> _Exercise details_
Pull every line containing the word "infra" from the records.

> _Exercise input_
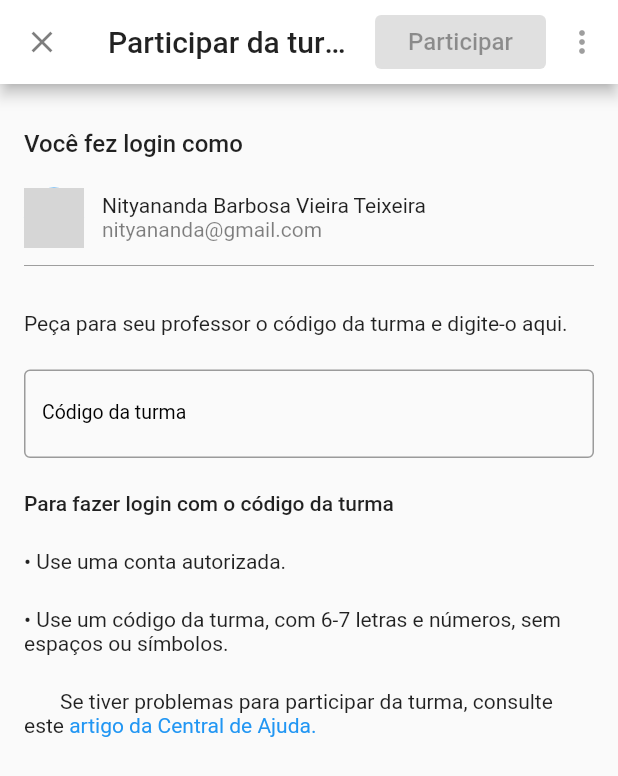
After one commit to NityanandaBarbosa/Classroom-Clone, a Flutter app: the JoinPageForm screen opened by its route, after a tap on "artigo da Central de Ajuda.", on a phone screen of 412 x 824 dp. The commit adds this screen. Shown: the top 776 px of the screen. Run offline on Flutter 3.47's test engine with Material 2 defaults, Android fonts, the phone set to English and light mode, and no system bars; our stand-ins replace dartz, dio, flutter_modular, flutter_triple; accounts and stored records are empty; network calls fail; grey boxes are pictures that could not be loaded.

Commit message:
feat : able to join a class by front-end

```diff
--- a/lib/app/app_widget.dart
+++ b/lib/app/app_widget.dart
@@ -24,6 +24,7 @@ class AppWidget extends StatelessWidget {
       title: 'Flutter Slidy',
       debugShowCheckedModeBanner: false,
       scaffoldMessengerKey: snackbarKey,
+      color: Colors.white,
       theme: ThemeData(primarySwatch: Colors.blue),
       routeInformationParser: Modular.routeInformationParser,
       routerDelegate: Modular.routerDelegate,
--- a/lib/app/modules/home/presenter/components/class_custom_text_field.dart
+++ b/lib/app/core/components/class_custom_text_field.dart
@@ -5,15 +5,17 @@ class ClassCustomTextField extends StatelessWidget {
   final String text;
   final TextEditingController textController;
   final String initalValue;
+  final double padding;
   final FieldIsEmptyStore? store;
 
-  const ClassCustomTextField(
-      {Key? key,
-      required this.text,
-      required this.textController,
-      this.initalValue = "",
-      this.store})
-      : super(key: key);
+  const ClassCustomTextField({
+    Key? key,
+    required this.text,
+    required this.textController,
+    this.initalValue = "",
+    this.padding = 9.0,
+    this.store,
+  }) : super(key: key);
 
   @override
   Widget build(BuildContext context) {
@@ -22,7 +24,7 @@ class ClassCustomTextField extends StatelessWidget {
             primaryColor: Colors.lightBlueAccent,
             primaryColorDark: Colors.lightBlueAccent),
         child: Padding(
-          padding: const EdgeInsets.all(5),
+          padding: EdgeInsets.all(padding),
           child: Container(
             alignment: Alignment.topCenter,
             child: TextField(
--- a/lib/app/modules/auth/presenter/components/custom_text_field.dart
+++ b/lib/app/core/components/custom_text_field.dart
@@ -1,11 +1,16 @@
 import 'package:flutter/material.dart';
 import 'package:ifroom/app/core/styles/components_styles.dart';
+
+import '../stores/field_is_empty_store.dart';
 
 class CustomTextField extends StatelessWidget {
   final String text;
   final bool isPassword;
   final TextEditingController textController;
+  final bool hasButton;
   final bool isPasswordHide;
+  final double padding;
+  final FieldIsEmptyStore? store;
 
   const CustomTextField({
     Key? key,
@@ -13,6 +18,9 @@ class CustomTextField extends StatelessWidget {
     required this.isPassword,
     required this.textController,
     this.isPasswordHide = false,
+    this.hasButton = false,
+    this.padding = 5.0,
+    this.store,
   }) : super(key: key);
 
   @override
@@ -21,19 +29,23 @@ class CustomTextField extends StatelessWidget {
         data: ThemeData(
             primaryColor: Colors.black54, primaryColorDark: Colors.black54),
         child: Padding(
-          padding: const EdgeInsets.all(5),
+          padding: EdgeInsets.all(padding),
           child: Container(
             alignment: Alignment.topCenter,
             child: TextField(
               obscureText: isPasswordHide,
               controller: textController,
               keyboardType: TextInputType.emailAddress,
+              onChanged:
+                  store != null ? ((value) => store?.isEmpty(value)) : null,
               decoration: InputDecoration(
                 hintText: text,
                 labelText: text,
                 labelStyle: ComponentsStyles.regurlar13Black,
                 border: ComponentsStyles.inputBorderBlack54,
-                suffixIcon: !isPassword
+                suffixIcon: !hasButton
+                    ? null
+                    : !isPassword
                         ? const IconButton(
                             icon: Icon(Icons.account_circle),
                             onPressed: null,
--- a/lib/app/core/stores/auth_store.dart
+++ b/lib/app/core/stores/auth_store.dart
@@ -1,9 +1,14 @@
 import 'package:flutter_triple/flutter_triple.dart';
 import 'package:ifroom/app/core/errors/token_expired_or_invalid.dart';
 import 'package:ifroom/app/modules/auth/domain/entities/access_token.dart';
+import 'package:ifroom/app/modules/auth/domain/entities/sing_up_user.dart';
 
 class AuthStore extends NotifierStore<TokenExpiredOrInvalid, AccessToken> {
   AuthStore() : super(AccessToken(accessToken: "", expiresAt: DateTime.now()));
+  late SingedUser _user;
+  void setSingedUser(SingedUser user) => _user = user;
 
+  String get email => _user.email;
+  String get name => _user.name;
   String get accessToken => "Bearer " + state.accessToken;
 }
--- a/lib/app/modules/auth/presenter/components/sing_in_form.dart
+++ b/lib/app/modules/auth/presenter/components/sing_in_form.dart
@@ -2,7 +2,7 @@
 import 'package:flutter/material.dart';
 import 'package:flutter_modular/flutter_modular.dart';
 
-import 'package:ifroom/app/modules/auth/presenter/components/custom_text_field.dart';
+import 'package:ifroom/app/core/components/custom_text_field.dart';
 import 'package:ifroom/app/modules/auth/presenter/stores/sing_in_store.dart';
 
 class SingInForm extends StatelessWidget {
--- a/lib/app/modules/auth/presenter/components/sing_up_form.dart
+++ b/lib/app/modules/auth/presenter/components/sing_up_form.dart
@@ -1,6 +1,6 @@
 import 'package:flutter/material.dart';
 import 'package:flutter_modular/flutter_modular.dart';
-import 'package:ifroom/app/modules/auth/presenter/components/custom_text_field.dart';
+import 'package:ifroom/app/core/components/custom_text_field.dart';
 import 'package:ifroom/app/modules/auth/presenter/stores/sing_up_store.dart';
 
 class SingUpForm extends StatelessWidget {
--- a/lib/app/modules/home/home_module.dart
+++ b/lib/app/modules/home/home_module.dart
@@ -1,12 +1,16 @@
 import 'package:flutter_modular/flutter_modular.dart';
+import 'package:ifroom/app/core/stores/field_is_empty_store.dart';
 import 'package:ifroom/app/modules/home/domain/repositories/class_repository.dart';
 import 'package:ifroom/app/modules/home/domain/usecases/create_class.dart';
 import 'package:ifroom/app/modules/home/domain/usecases/get_classes.dart';
+import 'package:ifroom/app/modules/home/domain/usecases/join_class.dart';
 import 'package:ifroom/app/modules/home/external/datasource/api_class_data_source.dart';
 import 'package:ifroom/app/modules/home/infra/datasources/class_data_source.dart';
 import 'package:ifroom/app/modules/home/infra/repositories/class_repository_impl.dart';
 import 'package:ifroom/app/modules/home/presenter/pages/create_class_form.dart';
+import 'package:ifroom/app/modules/home/presenter/pages/join_page_form.dart';
 import 'package:ifroom/app/modules/home/presenter/stores/create_class_store.dart';
+import 'package:ifroom/app/modules/home/presenter/stores/join_class_store.dart';
 import 'presenter/stores/home_store.dart';
 
 import 'presenter/pages/home_page.dart';
@@ -21,9 +25,11 @@ class HomeModule extends Module {
     //usecase
     Bind.factory<GetClasses>(((i) => GetClassesImpl(i()))),
     Bind.factory<CreateClass>(((i) => CreateClassImpl(i()))),
+    Bind.factory<JoinClass>(((i) => JoinClassImpl(i()))),
     //store
     Bind.lazySingleton((i) => HomeStore(i())),
     Bind.factory((i) => CreateClassStore(i(), i())),
+    Bind.factory((i) => JoinClassStore(i())),
   ];
 
   @override
@@ -31,8 +37,11 @@ class HomeModule extends Module {
     ChildRoute(Modular.initialRoute,
         child: (_, args) => HomePage(store: Modular.get<HomeStore>())),
     ChildRoute('/class',
-        child: (_, args) => CreateClassForm(
-              store: Modular.get<CreateClassStore>(),
-            )),
+        child: (_, args) =>
+            CreateClassForm(store: Modular.get<CreateClassStore>())),
+    ChildRoute('/join-class',
+        child: (_, args) => JoinPageForm(
+            store: Modular.get<JoinClassStore>(),
+            emptyStore: Modular.get<FieldIsEmptyStore>())),
   ];
 }
--- /dev/null
+++ b/lib/app/modules/home/presenter/components/responsive_join_button.dart
@@ -0,0 +1,71 @@
+import 'package:flutter/material.dart';
+import 'package:flutter_triple/flutter_triple.dart';
+import 'package:ifroom/app/core/stores/field_is_empty_store.dart';
+import 'package:ifroom/app/modules/home/presenter/stores/join_class_store.dart';
+
+class ResponsiveJoinButton extends StatelessWidget {
+  final JoinClassStore store;
+  final FieldIsEmptyStore isEmptyStore;
+  final TextEditingController code;
+  const ResponsiveJoinButton({
+    Key? key,
+    required this.store,
+    required this.isEmptyStore,
+    required this.code,
+  }) : super(key: key);
+
+  @override
+  Widget build(BuildContext context) {
+    return ScopedBuilder(
+        store: store,
+        onLoading: (context) => const JoinButtonBlock(),
+        onState: (context, state) => JoinButton(
+              store: store,
+              fieldIsEmptyStore: isEmptyStore,
+              code: code,
+            ),
+        onError: (context, state) => JoinButton(
+              store: store,
+              fieldIsEmptyStore: isEmptyStore,
+              code: code,
+            ));
+  }
+}
+
+class JoinButton extends StatelessWidget {
+  final JoinClassStore store;
+  final FieldIsEmptyStore fieldIsEmptyStore;
+  final TextEditingController code;
+  const JoinButton({
+    Key? key,
+    required this.store,
+    required this.fieldIsEmptyStore,
+    required this.code,
+  }) : super(key: key);
+
+  @override
+  Widget build(BuildContext context) {
+    return ElevatedButton(
+        onPressed: fieldIsEmptyStore.state == true
+            ? () async => await store.createClass(code.text)
+            : null,
+        child: const Padding(
+          padding: EdgeInsets.symmetric(horizontal: 6),
+          child: Text("Participar", style: TextStyle(fontSize: 16)),
+        ));
+  }
+}
+
+class JoinButtonBlock extends StatelessWidget {
+  const JoinButtonBlock({Key? key}) : super(key: key);
+
+  @override
+  Widget build(BuildContext context) {
+    return const ElevatedButton(
+        onPressed: null,
+        child: Padding(
+          padding: EdgeInsets.symmetric(horizontal: 6),
+          child: Text("Participar", style: TextStyle(fontSize: 16)),
+        ));
+  }
+}
--- /dev/null
+++ b/lib/app/modules/home/presenter/components/user_info.dart
@@ -0,0 +1,56 @@
+import 'package:flutter/material.dart';
+
+class UserInfo extends StatelessWidget {
+  const UserInfo({Key? key}) : super(key: key);
+
+  @override
+  Widget build(BuildContext context) {
+    return Column(
+      crossAxisAlignment: CrossAxisAlignment.start,
+      mainAxisAlignment: MainAxisAlignment.spaceBetween,
+      children: [
+        const Padding(
+          padding: EdgeInsets.fromLTRB(0, 0, 0, 20),
+          child: Text(
+            "Você fez login como",
+            style: TextStyle(fontSize: 16, fontWeight: FontWeight.w500),
+          ),
+        ),
+        Row(
+          mainAxisAlignment: MainAxisAlignment.start,
+          // crossAxisAlignment: Cross,
+          children: [
+            CircleAvatar(
+              backgroundImage: NetworkImage(
+                "https://images.pexels.com/photos/2379004/pexels-photo-2379004.jpeg?auto=compress&cs=tinysrgb&w=1260&h=750&dpr=1",
+              ),
+              backgroundColor: Colors.blue,
+            ),
+            Padding(
+              padding: const EdgeInsets.only(left: 12.0),
+              child: Column(
+                crossAxisAlignment: CrossAxisAlignment.start,
+                children: [
+                  Text(
+                    "Nityananda Barbosa Vieira Teixeira",
+                    style: TextStyle(fontWeight: FontWeight.w400),
+                  ),
+                  Text(
+                    "nityananda@gmail.com",
+                    style: TextStyle(color: Colors.black.withOpacity(0.5)),
+                  ),
+                ],
+              ),
+            )
+          ],
+        ),
+        const Padding(
+          padding: EdgeInsets.only(top: 4.0, bottom: 0),
+          child: Divider(
+            color: Colors.grey,
+          ),
+        )
+      ],
+    );
+  }
+}
--- a/lib/app/modules/home/presenter/pages/create_class_form.dart
+++ b/lib/app/modules/home/presenter/pages/create_class_form.dart
@@ -4,7 +4,7 @@ import 'package:flutter_modular/flutter_modular.dart';
 import 'package:flutter_triple/flutter_triple.dart';
 
 import 'package:ifroom/app/modules/home/domain/errors/class_errors.dart';
-import 'package:ifroom/app/modules/home/presenter/components/class_custom_text_field.dart';
+import 'package:ifroom/app/core/components/class_custom_text_field.dart';
 import 'package:ifroom/app/modules/home/presenter/components/create_button.dart';
 import 'package:ifroom/app/modules/home/presenter/stores/create_class_store.dart';
 
--- a/lib/app/modules/home/presenter/pages/home_page.dart
+++ b/lib/app/modules/home/presenter/pages/home_page.dart
@@ -75,7 +75,8 @@ class _HomePageState extends State<HomePage> {
                           ),
                         ),
                         ListTile(
-                          onTap: () => print("Entrar na turma"),
+                          onTap: () => Modular.to
+                              .pushReplacementNamed('/home/join-class'),
                           title: const Text(
                             "Participar da turma",
                             style: TextStyle(fontSize: 15),
--- /dev/null
+++ b/lib/app/modules/home/presenter/pages/join_page_form.dart
@@ -0,0 +1,133 @@
+import 'package:flutter/material.dart';
+import 'package:flutter_modular/flutter_modular.dart';
+import 'package:flutter_triple/flutter_triple.dart';
+import 'package:ifroom/app/core/components/custom_text_field.dart';
+import 'package:ifroom/app/modules/home/domain/errors/class_errors.dart';
+import 'package:ifroom/app/modules/home/presenter/components/responsive_join_button.dart';
+import 'package:ifroom/app/modules/home/presenter/components/user_info.dart';
+import 'package:ifroom/app/modules/home/presenter/stores/join_class_store.dart';
+
+import '../../../../core/stores/field_is_empty_store.dart';
+
+class JoinPageForm extends StatefulWidget {
+  final JoinClassStore store;
+  final FieldIsEmptyStore emptyStore;
+  const JoinPageForm({Key? key, required this.store, required this.emptyStore})
+      : super(key: key);
+
+  @override
+  _JoinPageFormState createState() => _JoinPageFormState();
+}
+
+class _JoinPageFormState extends State<JoinPageForm> {
+  @override
+  void initState() {
+    super.initState();
+    widget.store.observer(
+      onError: ((error) {
+        final snackBar = SnackBar(
+          content: Text(error.message),
+          backgroundColor: Colors.red,
+        );
+
+        if (error is! ClassDoNothing) {
+          ScaffoldMessenger.of(context).showSnackBar(snackBar);
+        }
+      }),
+    );
+  }
+
+  TextEditingController code = TextEditingController();
+  @override
+  Widget build(BuildContext context) {
+    return Scaffold(
+      appBar: AppBar(
+        centerTitle: false,
+        title: const Text("Participar da turma",
+            style: TextStyle(color: Colors.black87)),
+        leading: InkWell(
+            child: const Icon(
+              Icons.close,
+              color: Color.fromARGB(134, 9, 9, 9),
+            ),
+            onTap: () => Modular.to.pushReplacementNamed('/home/')),
+        backgroundColor: Colors.white,
+        actions: [
+          Row(
+            children: [
+              ScopedBuilder(
+                store: widget.emptyStore,
+                onState: (context, state) => ResponsiveJoinButton(
+                    store: widget.store,
+                    code: code,
+                    isEmptyStore: widget.emptyStore),
+              ),
+              const IconButton(onPressed: null, icon: Icon(Icons.more_vert))
+            ],
+          ),
+        ],
+      ),
+      body: Column(
+        children: [
+          ScopedBuilder(
+            store: widget.store,
+            onLoading: (context) => const LinearProgressIndicator(),
+            onError: (context, error) => Container(),
+            onState: (context, state) => Container(),
+          ),
+          Padding(
+            padding: const EdgeInsets.symmetric(horizontal: 16, vertical: 30),
+            child: Column(
+              children: [
+                const UserInfo(),
+                SizedBox(
+                  height: MediaQuery.of(context).size.height * 0.4,
+                  child: Column(
+                    crossAxisAlignment: CrossAxisAlignment.start,
+                    mainAxisAlignment: MainAxisAlignment.spaceEvenly,
+                    children: [
+                      const Text(
+                          "Peça para seu professor o código da turma e digite-o aqui."),
+                      CustomTextField(
+                        text: "Código da turma",
+                        isPassword: false,
+                        textController: code,
+                        padding: 0,
+                        store: widget.emptyStore,
+                      ),
+                      const Text(
+                        "Para fazer login com o código da turma",
+                        style: TextStyle(fontWeight: FontWeight.w500),
+                      ),
+                      const Text("• Use uma conta autorizada."),
+                      const Text(
+                          "• Use um código da turma, com 6-7 letras e números, sem espaços ou símbolos."),
+                      Column(
+                        children: [
+                          const Text(
+                            "Se tiver problemas para participar da turma, consulte ",
+                          ),
+                          Row(
+                            children: [
+                              const Text("este "),
+                              InkWell(
+                                  onTap: () => print("artigo"),
+                                  child: const Text(
+                                    "artigo da Central de Ajuda.",
+                                    style: TextStyle(color: Colors.blue),
+                                  )),
+                            ],
+                          )
+                        ],
+                      )
+                    ],
+                  ),
+                )
+              ],
+            ),
+          ),
+        ],
+      ),
+    );
+  }
+}
--- /dev/null
+++ b/lib/app/modules/home/presenter/stores/join_class_store.dart
@@ -0,0 +1,31 @@
+import 'package:flutter_modular/flutter_modular.dart';
+import 'package:flutter_triple/flutter_triple.dart';
+import 'package:ifroom/app/modules/home/domain/entities/class.dart';
+import 'package:ifroom/app/modules/home/domain/errors/class_errors.dart';
+import 'package:ifroom/app/modules/home/domain/usecases/join_class.dart';
+
+class JoinClassStore extends NotifierStore<ClassException, Class> {
+  final JoinClassImpl usecase;
+  JoinClassStore(this.usecase)
+      : super(Class(
+          id: 0,
+          name: "",
+          creator: "",
+          section: "",
+          room: "",
+          subject: "",
+        ));
+
+  Future<void> createClass(String code) async {
+    setLoading(true);
+    final result = await usecase(code);
+    result.fold((l) {
+      setError(l);
+      setError(ClassDoNothing(""));
+    }, (r) {
+      update(r);
+      Modular.to.pushReplacementNamed('/home/');
+    });
+    setLoading(false);
+  }
+}
```
Lines whose indentation alone changed are shown as unchanged.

> _Solved exercise_
 import 'package:ifroom/app/modules/home/infra/datasources/class_data_source.dart';
 import 'package:ifroom/app/modules/home/infra/repositories/class_repository_impl.dart';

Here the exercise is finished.